**** Supplied records

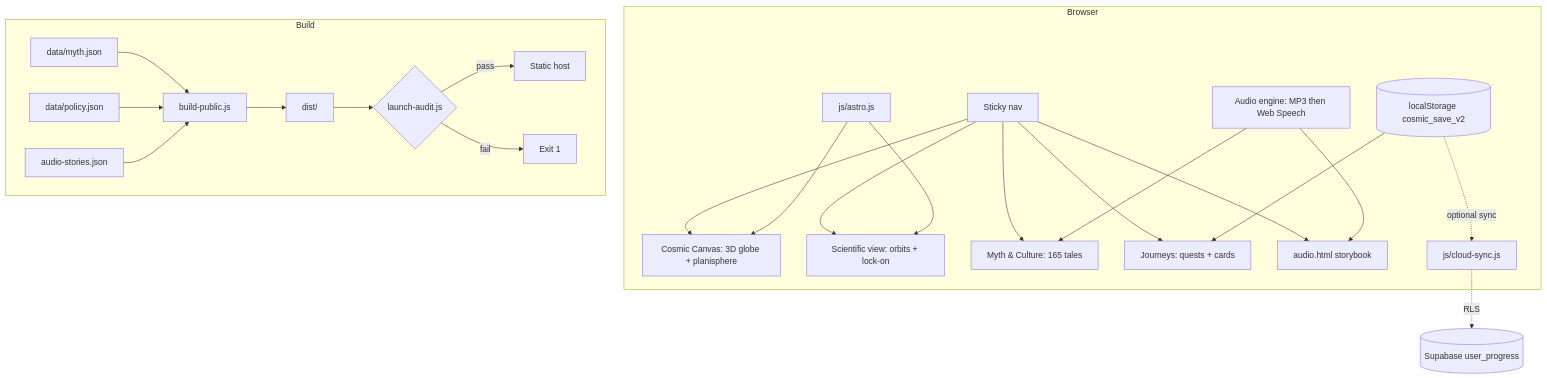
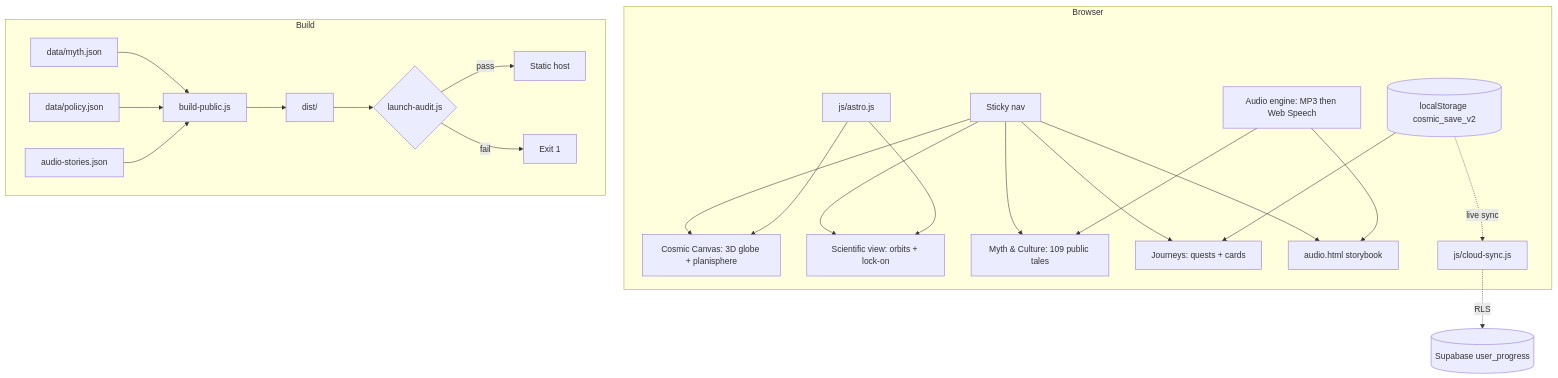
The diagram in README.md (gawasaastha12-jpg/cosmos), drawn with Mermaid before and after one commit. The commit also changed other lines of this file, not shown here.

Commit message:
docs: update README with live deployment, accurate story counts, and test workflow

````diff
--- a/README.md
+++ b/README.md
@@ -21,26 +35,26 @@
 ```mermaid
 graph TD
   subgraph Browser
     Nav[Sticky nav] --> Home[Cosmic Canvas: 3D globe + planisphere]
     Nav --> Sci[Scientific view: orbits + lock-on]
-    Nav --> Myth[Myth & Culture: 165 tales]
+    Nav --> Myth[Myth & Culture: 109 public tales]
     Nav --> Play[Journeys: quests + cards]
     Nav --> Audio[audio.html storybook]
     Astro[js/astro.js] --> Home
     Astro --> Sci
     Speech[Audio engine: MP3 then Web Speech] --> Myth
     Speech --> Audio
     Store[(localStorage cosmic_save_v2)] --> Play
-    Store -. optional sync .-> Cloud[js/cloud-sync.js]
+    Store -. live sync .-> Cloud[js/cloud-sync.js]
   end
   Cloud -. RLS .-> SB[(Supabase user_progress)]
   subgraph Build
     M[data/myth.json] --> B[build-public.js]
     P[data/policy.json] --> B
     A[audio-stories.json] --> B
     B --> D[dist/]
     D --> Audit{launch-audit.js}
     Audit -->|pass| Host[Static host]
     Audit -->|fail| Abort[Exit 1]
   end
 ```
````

********
**** Supplied records

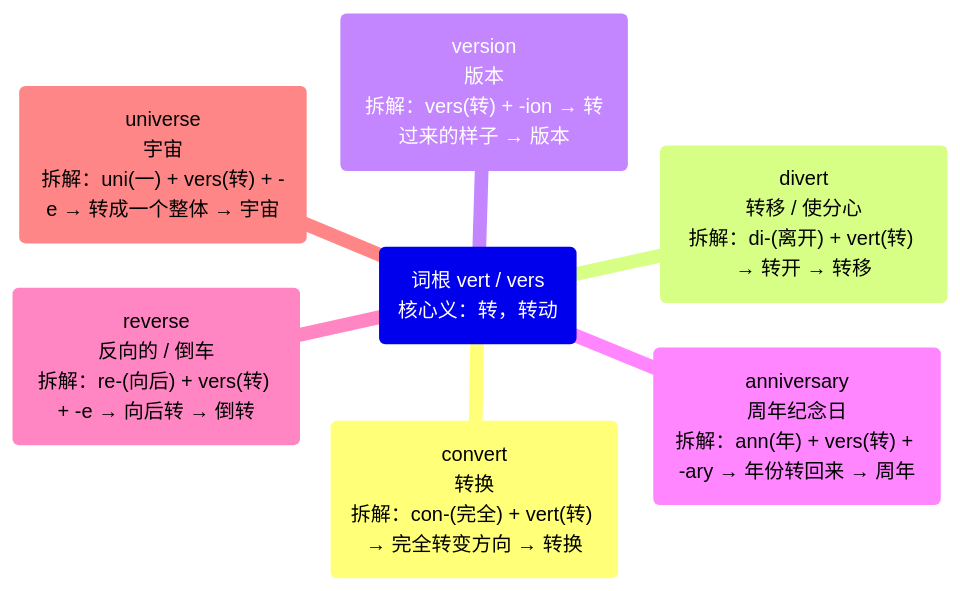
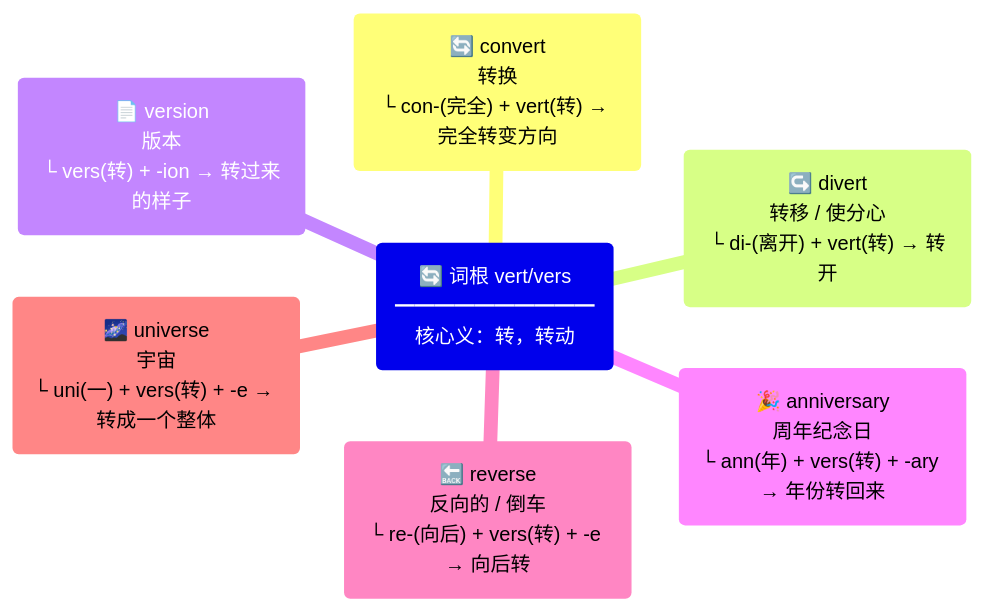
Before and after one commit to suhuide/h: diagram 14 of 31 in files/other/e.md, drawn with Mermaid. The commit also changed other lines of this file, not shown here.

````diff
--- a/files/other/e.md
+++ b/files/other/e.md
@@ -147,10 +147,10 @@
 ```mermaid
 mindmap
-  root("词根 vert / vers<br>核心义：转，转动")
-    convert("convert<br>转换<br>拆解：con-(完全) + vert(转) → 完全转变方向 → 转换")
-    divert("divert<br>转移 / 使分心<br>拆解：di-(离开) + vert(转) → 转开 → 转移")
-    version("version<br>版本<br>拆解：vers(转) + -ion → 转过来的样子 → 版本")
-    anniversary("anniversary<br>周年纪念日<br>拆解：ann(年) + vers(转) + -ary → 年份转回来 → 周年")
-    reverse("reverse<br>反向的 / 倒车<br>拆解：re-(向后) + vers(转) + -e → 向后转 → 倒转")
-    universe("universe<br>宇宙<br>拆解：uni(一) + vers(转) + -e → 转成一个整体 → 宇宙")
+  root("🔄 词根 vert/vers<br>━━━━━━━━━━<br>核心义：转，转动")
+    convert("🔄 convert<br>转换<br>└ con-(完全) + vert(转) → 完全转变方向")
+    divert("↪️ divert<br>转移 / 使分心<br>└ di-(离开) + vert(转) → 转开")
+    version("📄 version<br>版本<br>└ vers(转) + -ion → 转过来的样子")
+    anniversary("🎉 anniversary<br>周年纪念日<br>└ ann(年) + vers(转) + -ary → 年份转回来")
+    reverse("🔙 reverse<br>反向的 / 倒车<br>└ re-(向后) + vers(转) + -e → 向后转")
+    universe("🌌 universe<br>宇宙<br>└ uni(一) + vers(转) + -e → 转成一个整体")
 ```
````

********
**** Supplied records

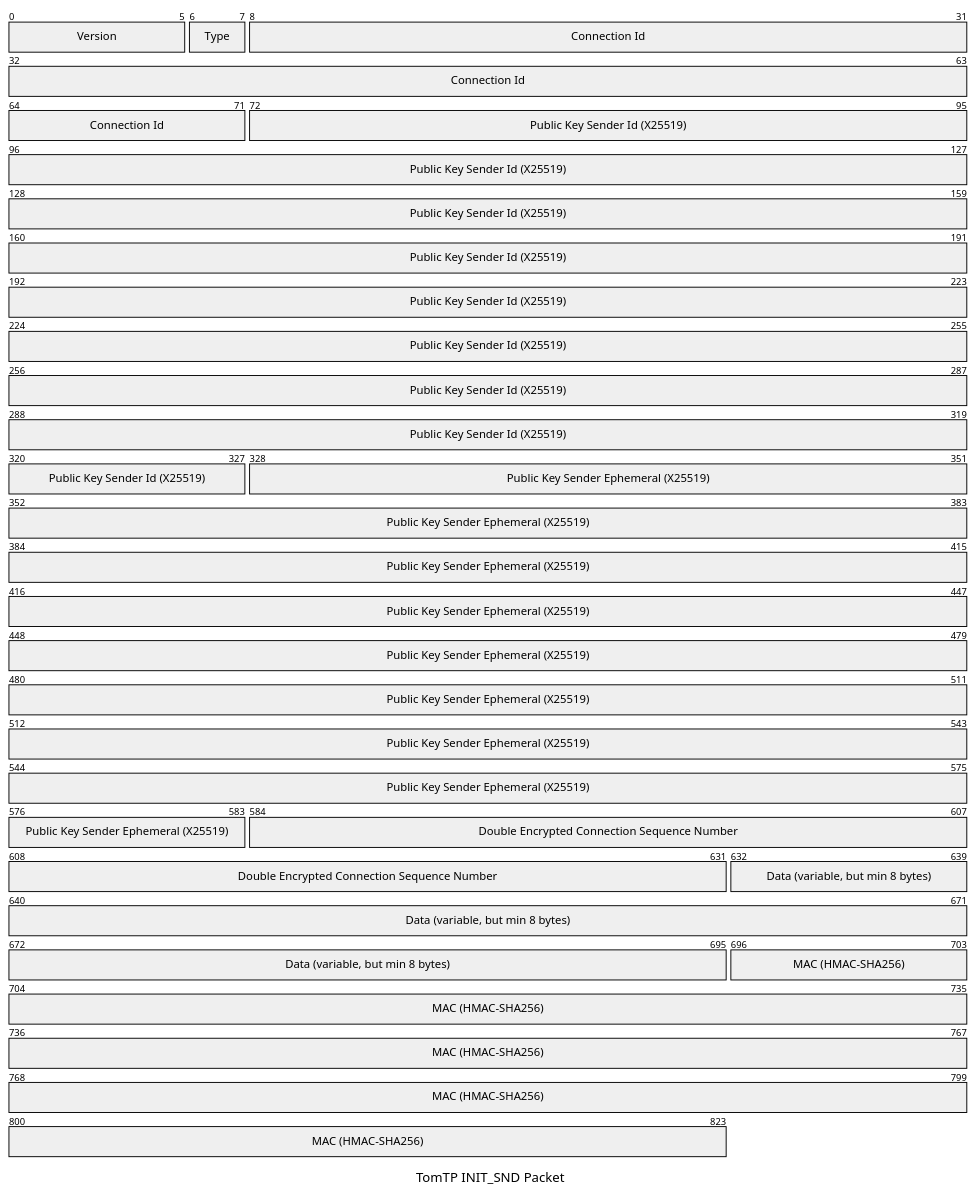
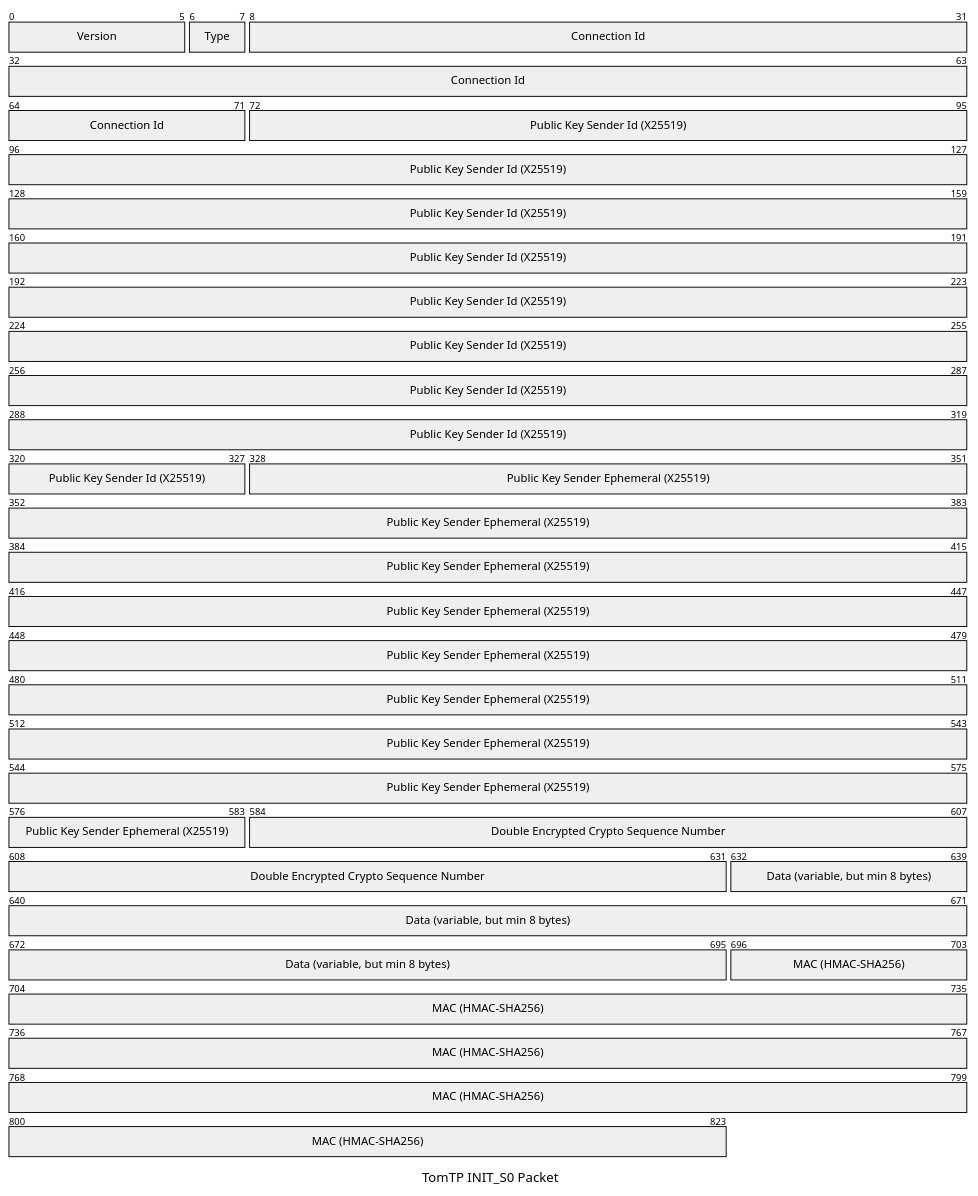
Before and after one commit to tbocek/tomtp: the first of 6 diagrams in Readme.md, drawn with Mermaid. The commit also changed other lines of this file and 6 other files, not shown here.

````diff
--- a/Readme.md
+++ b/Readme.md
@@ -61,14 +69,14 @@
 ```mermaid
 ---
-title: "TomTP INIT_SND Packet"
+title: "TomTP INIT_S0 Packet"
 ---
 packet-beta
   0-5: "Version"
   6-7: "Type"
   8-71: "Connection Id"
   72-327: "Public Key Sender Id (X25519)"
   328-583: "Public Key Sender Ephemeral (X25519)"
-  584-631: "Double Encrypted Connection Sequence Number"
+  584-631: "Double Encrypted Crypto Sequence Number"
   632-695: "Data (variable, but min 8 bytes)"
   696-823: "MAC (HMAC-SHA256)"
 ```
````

********

◆ Exercise aim
The lines above from the one containing "使分心<br>拆解：di-(离开) + vert(转)" through the one containing "倒车<br>拆解：re-(向后) + vers(转)" are to be set down exactly, and no others.

◆ Result for this exercise
-    divert("divert<br>转移 / 使分心<br>拆解：di-(离开) + vert(转) → 转开 → 转移")
-    version("version<br>版本<br>拆解：vers(转) + -ion → 转过来的样子 → 版本")
-    anniversary("anniversary<br>周年纪念日<br>拆解：ann(年) + vers(转) + -ary → 年份转回来 → 周年")
-    reverse("reverse<br>反向的 / 倒车<br>拆解：re-(向后) + vers(转) + -e → 向后转 → 倒转")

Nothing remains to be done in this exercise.